An enduring problem faces Christian writers who want to share their faith through their novels: if they include their faith in their books, it becomes “Christian” fiction. Christians read Christian fiction. Christians don’t need saved. Unsaved people read secular fiction, and they won’t ever end up touching an outspoken Christian’s book. Does that mean that no outspoken Christian will ever be able to lead someone to Christ through a novel? How in the world are we to use fiction to glorify God and bring people to Christ? Is the deck stacked against us and that’s that?


God is greater. Christians can (and will) change the world. But how are we, as writers, supposed to fulfill the Great Commission?

By writing stories so enthralling that they can’t be put down—or forgotten.

1. Write Well

Why do Christians read secular fiction? Because the stories are moving. The characters are relatable. The plots are gripping. Sure, we don’t agree with some of the morals or language in the books, but we’re willing to gloss over that to enjoy the novel as a whole.

Why doesn’t this work the other way around?

Why do Christians feel they have to compromise their beliefs to entice non-Christians to read their work? Why aren’t secular readers reading our fiction the same way that we read theirs?

Because our fiction isn’t as riveting.

I don’t mean that all Christian fiction is duller than secular fiction. After all, we have The Chronicles of Narnia. Everyone reads Narnia, or at least watches the movies. Why? Because it’s too magnificent to bypass.

If we intend to share our faith with unbelievers through our writing, we have to get them to read it. If they’re going to read it, it has to be exceptional. That’s a high calling, but we won’t influence anybody if our fiction isn’t up to par with mainstream publishing.

There isn’t a secret formula or pattern for Christian fiction, only good fiction and bad fiction. Inspiring stories and forgettable ones. Compelling characters and stale ones.

Your writing won’t go anywhere if it’s not top-shelf. Neither will mine. Or Ted Dekker’s. Or John Grisham’s. Or Suzanne Collins’.

2. Write to Answer Specific Questions
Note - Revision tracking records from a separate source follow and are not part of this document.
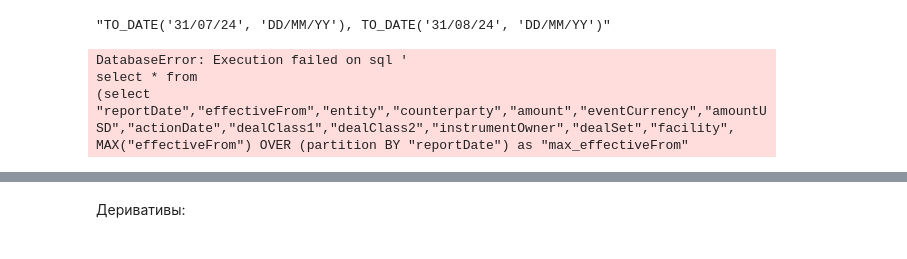
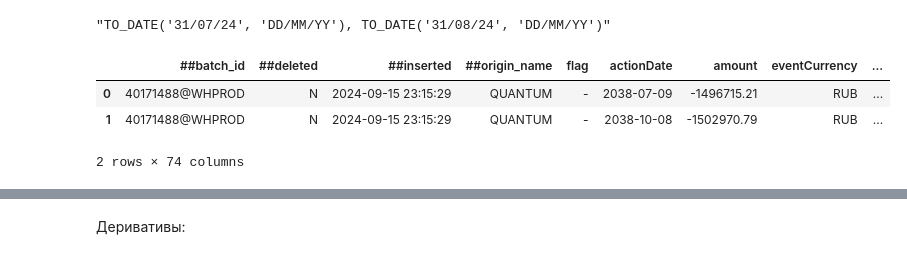
Before and after one commit to Lirollel/Work_AIM_Jupyter-Python-Pandas, a Jupyter notebook: OCP/Testing_bd/Quantum/Quantum_vs_OCP.ipynb, the cells around one changed output, grey strips where cells are left out. Cells and saved outputs as stored; diff of their text form; code cells hidden in the pictures.

Commit message:
quantum OCP

```diff
--- a/OCP/Testing_bd/Quantum/Quantum_vs_OCP.ipynb
+++ b/OCP/Testing_bd/Quantum/Quantum_vs_OCP.ipynb
@@ -5,4 +7,5 @@ from Imports import *
 # %%
+quantum_columns = str(export_from_RISKCUSTOM("""select *from "RISKACCESS"."quantumDebt" fetch first 1 rows only""").columns.tolist()).replace('\'','\"')[1:-1]
 dates = ['31/07/24', '31/08/24']
 dates_SQL = str([f'TO_DATE(\'{item}\', \'DD/MM/YY\')' for item in dates])[1:-1].replace('\"','')
 dates_SQL
@@ -10,18 +13,23 @@ dates_SQL
 "TO_DATE('31/07/24', 'DD/MM/YY'), TO_DATE('31/08/24', 'DD/MM/YY')"
 # %%
 query = f"""
-select * from
-(select "reportDate","effectiveFrom","entity","dealNo","holding","counterparty","amount","eventCurrency","amountUSD","actionDate","dealClass1","dealClass2","instrumentOwner","dealSet","facility",
+with table_1 as
+(select
+{quantum_columns},
+--"reportDate","effectiveFrom","entity","dealNo","holding","counterparty","amount","eventCurrency","amountUSD","actionDate","dealClass1","dealClass2","instrumentOwner","dealSet","facility",
 MAX("effectiveFrom") OVER (partition BY "reportDate") as "max_effectiveFrom"
 from "RISKACCESS"."quantumDebt"
 where "reportDate" in ({dates_SQL})
---fetch first 10 rows only)
-where "effectiveFrom" = "max_effectiveFrom"
+--fetch first 10 rows only
+)
+select * from table_1
+where "effectiveFrom" = table_1."max_effectiveFrom"
+--fetch first 10 rows only
 """
 data_Debt_export = export_from_RISKCUSTOM(query)
 data_Debt_export.head(2)
 # %% [output]
+|  | ##batch_id | ##deleted | ##inserted | ##origin_name | flag | actionDate | amount | eventCurrency | ... |
+| 0 | 40171488@WHPROD | N | 2024-09-15 23:15:29 | QUANTUM | - | 2038-07-09 | -1496715.21 | RUB | ... |
+| 1 | 40171488@WHPROD | N | 2024-09-15 23:15:29 | QUANTUM | - | 2038-10-08 | -1502970.79 | RUB | ... |
-DatabaseError: Execution failed on sql '
-select * from
-(select "reportDate","effectiveFrom","entity","counterparty","amount","eventCurrency","amountUSD","actionDate","dealClass1","dealClass2","instrumentOwner","dealSet","facility",
-MAX("effectiveFrom") OVER (partition BY "reportDate") as "max_effectiveFrom"
+2 rows × 74 columns
```
Also changed, not shown: parts of 17 cells of this notebook, 3 other files.
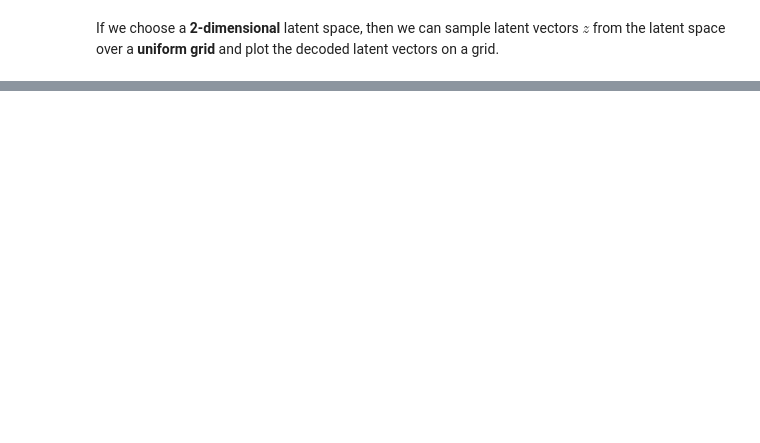
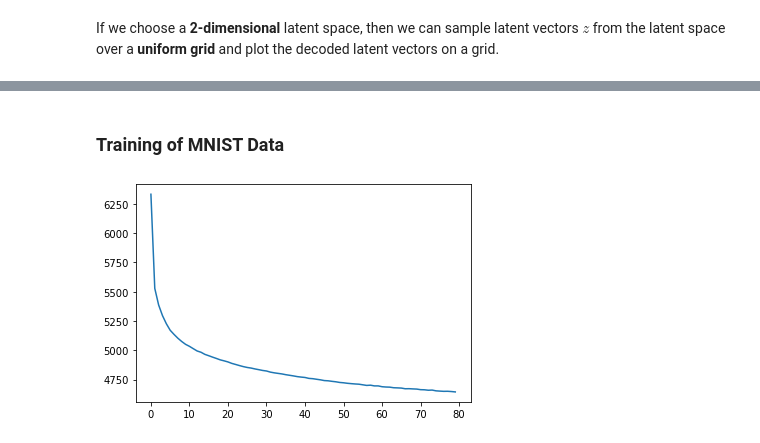
Before and after one commit to thomd/coursera-build-basic-generative-adversarial-networks, a Jupyter notebook: VAE.ipynb, the cells around one changed output, grey strips where cells are left out. Saved outputs shown, nothing was run; the diff lists cells and outputs as text; code cells hidden in the pictures; blank space fills up the shorter version.

```diff
--- a/VAE.ipynb
+++ b/VAE.ipynb
@@ -52,7 +51,8 @@ class Encoder(nn.Module):
     def forward(self, x):
         x = torch.flatten(x, start_dim=1)
         x = F.relu(self.linear1(x))
-        return self.linear2(x)
+        z = self.linear2(x)
+        return z
 
 
 class Decoder(nn.Module):
@@ -179,0 +232,2 @@ plt.imshow(img, extent=[*r0, *r1]);
+# %% [markdown]
+### Training of MNIST Data
@@ -179,0 +243,41 @@ plt.imshow(img, extent=[*r0, *r1]);
+# %%
+z_dim = 2
+lr = 0.001
+batch_size = 128
+epochs = 80
+
+vae = VariationalAutoencoder(z_dim).to(device)
+
+trainset = datasets.MNIST('.', transform=transforms.ToTensor(), download=True)
+trainloader = DataLoader(trainset, batch_size=batch_size, shuffle=True, drop_last=True)
+
+optimizer = torch.optim.Adam(vae.parameters(), lr=lr)
+loss_fn = MSEKLLoss()
+
+epoch_losses = []
+kl_losses = []
+
+with tqdm(total=epochs) as pbar:
+    for epoch in range(epochs):
+        epoch_loss = 0.0
+        for x, y in trainloader:
+            x = x.to(device)
+            optimizer.zero_grad()
+            x_hat = vae(x)
+#            loss = loss_fn(x, x_hat, vae.encoder.mu, vae.encoder.sigma)
+
+            kl_divergence = (vae.encoder.sigma**2 + vae.encoder.mu**2 - torch.log(vae.encoder.sigma) - 1/2).sum()
+            loss = ((target - predictions)**2).sum() + kl_divergence
+
+
+            epoch_loss = epoch_loss + loss.data.cpu()
+            loss.backward()
+            optimizer.step()
+        epoch_loss = epoch_loss / len(trainloader)
+        epoch_losses.append(epoch_loss)
+        pbar.set_description(f'Epoch {epoch}, Loss: {epoch_loss:.2f}')
+        pbar.update()
+# %%
+plt.plot(epoch_losses);
+# %% [output]
+[figure, added]
```
Also changed, not shown: parts of 18 cells of this notebook, 5 other files.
Now you’ve hooked them into reading. Of course, they’re hoping to enjoy the story and ignore all the uncomfortable Christian parts and walk away from the book unchanged.

Don’t let them.

Shake them up by depicting present-day issues. Issues they can’t escape by tossing your book aside. Issues that are down to earth and everyday. Issues they’ll encounter if they turn on the news, or log in to Facebook, or watch the neighbor’s kids arguing in the yard. Plant inescapable questions and doubts in their head.

The religion of the unbeliever (whether Atheism, Islam, or Hinduism) is riddled with more holes than Swiss cheese. Atheism is a belief in chaos and cruelty and barbarism. Show that to your readers. Demonstrate how slavery, tyranny, anarchy, murder, and greed are caused by their own atheistic beliefs.

One great way to do this, without having your mentor sit down and explain it, is by using your villain. Villains will always use silver tongues to win over your hero as well as the masses. Is he causing anarchy? He calls it freedom. Is he selling slavery? He calls it safety. Is he propagating Godless immoralism? He calls it progressive thinking. Orchestrate your story, and your villain, to show your readers the ultimate outcome of what they believe, and make them loathe it. Then leave that image so permanently ingrained in their mind that they can’t ignore it.

3. Avoid Clichés

“Jesus is love.” “Jesus forgives you.” “Jesus loves you.” Yes, those sentiments are all true and beautiful and wonderful and awesome. But your secular reader will dismiss them out of hand because he’s heard them numerous times before. It’s like unbelievers have developed an antibody for these clichés, which prevents the message from ever penetrating them.

You have to circumvent their defenses. You have to be original. You have to show the love of Jesus before you say it. You need to exemplify the forgiveness of Christ before you expect them to believe in it. Not in the wise words of your hero’s ally, or father. Not when your character goes to church and listens to a sermon. You must show, and test, your faith in your characters’ actions and decisions. Actions speak louder than words.

And actions are not cliché.

Using clichés is the surest way to hinder your story from touching anyone. Don’t give your readers the option of disregarding your message.

Change the World through Writing

If your fiction is irresistible, people will have to read it. If it’s down to earth, they won’t be able to forget it. If it’s original, they won’t be able to lump it into a category and dispose of it. Does that sound familiar? Does it sound like everything your writing teacher told you? “Write compelling, authentic, down-to-earth fiction and you’ll have it made.” Maybe. But that’s sort of the point. There isn’t a special way to write exceptional Christian fiction. There are just good ways to write good fiction.

And good fiction changes people’s lives.